▸ **Data section**
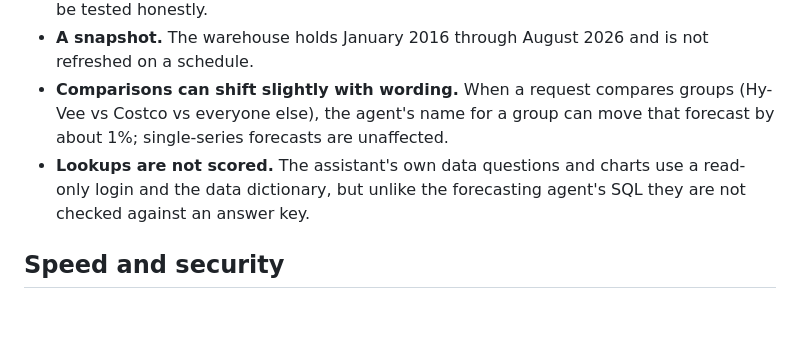
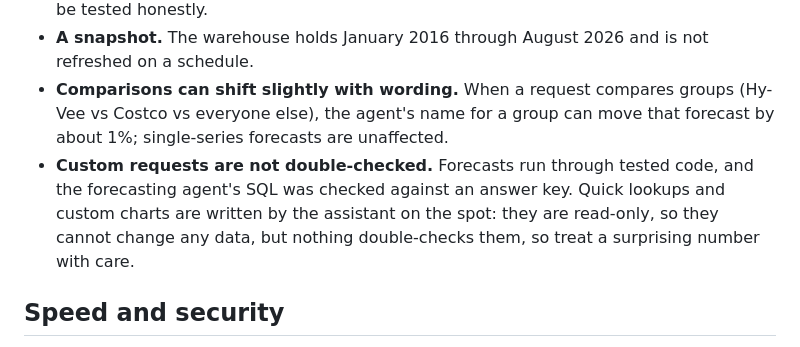
Before and after one commit to joehahn/demand-on-demand, a Markdown page: README.md, the part around the change. Drawn GitHub-style; blank space fills up the shorter version.

Commit message:
README: clearer limitation on custom requests
Co-Authored-By: Claude Opus 5.5 <noreply@anthropic.com>

```diff
--- a/README.md
+++ b/README.md
@@ -265,8 +265,9 @@ accurate. Blue dots beat the baseline model, orange dots do not.</em></p>
 - **A snapshot.** The warehouse holds January 2016 through August 2026 and is not refreshed on a schedule.
 - **Comparisons can shift slightly with wording.** When a request compares groups (Hy-Vee vs Costco vs everyone else),
   the agent's name for a group can move that forecast by about 1%; single-series forecasts are unaffected.
-- **Lookups are not scored.** The assistant's own data questions and charts use a read-only login and the data
-  dictionary, but unlike the forecasting agent's SQL they are not checked against an answer key.
+- **Custom requests are not double-checked.** Forecasts run through tested code, and the forecasting agent's SQL was
+  checked against an answer key. Quick lookups and custom charts are written by the assistant on the spot: they are
+  read-only, so they cannot change any data, but nothing double-checks them, so treat a surprising number with care.
 
 ## Speed and security
 
```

▸ **Aim of the task**
Reproduce the listing exactly, but omit every picture in it.

▸ **Answer section**
Before and after one commit to joehahn/demand-on-demand, a Markdown page: README.md, the part around the change. Drawn GitHub-style; blank space fills up the shorter version.

Commit message:
README: clearer limitation on custom requests
Co-Authored-By: Claude Opus 5.5 <noreply@anthropic.com>

```diff
--- a/README.md
+++ b/README.md
@@ -265,8 +265,9 @@ accurate. Blue dots beat the baseline model, orange dots do not.</em></p>
 - **A snapshot.** The warehouse holds January 2016 through August 2026 and is not refreshed on a schedule.
 - **Comparisons can shift slightly with wording.** When a request compares groups (Hy-Vee vs Costco vs everyone else),
   the agent's name for a group can move that forecast by about 1%; single-series forecasts are unaffected.
-- **Lookups are not scored.** The assistant's own data questions and charts use a read-only login and the data
-  dictionary, but unlike the forecasting agent's SQL they are not checked against an answer key.
+- **Custom requests are not double-checked.** Forecasts run through tested code, and the forecasting agent's SQL was
+  checked against an answer key. Quick lookups and custom charts are written by the assistant on the spot: they are
+  read-only, so they cannot change any data, but nothing double-checks them, so treat a surprising number with care.
 
 ## Speed and security
 
```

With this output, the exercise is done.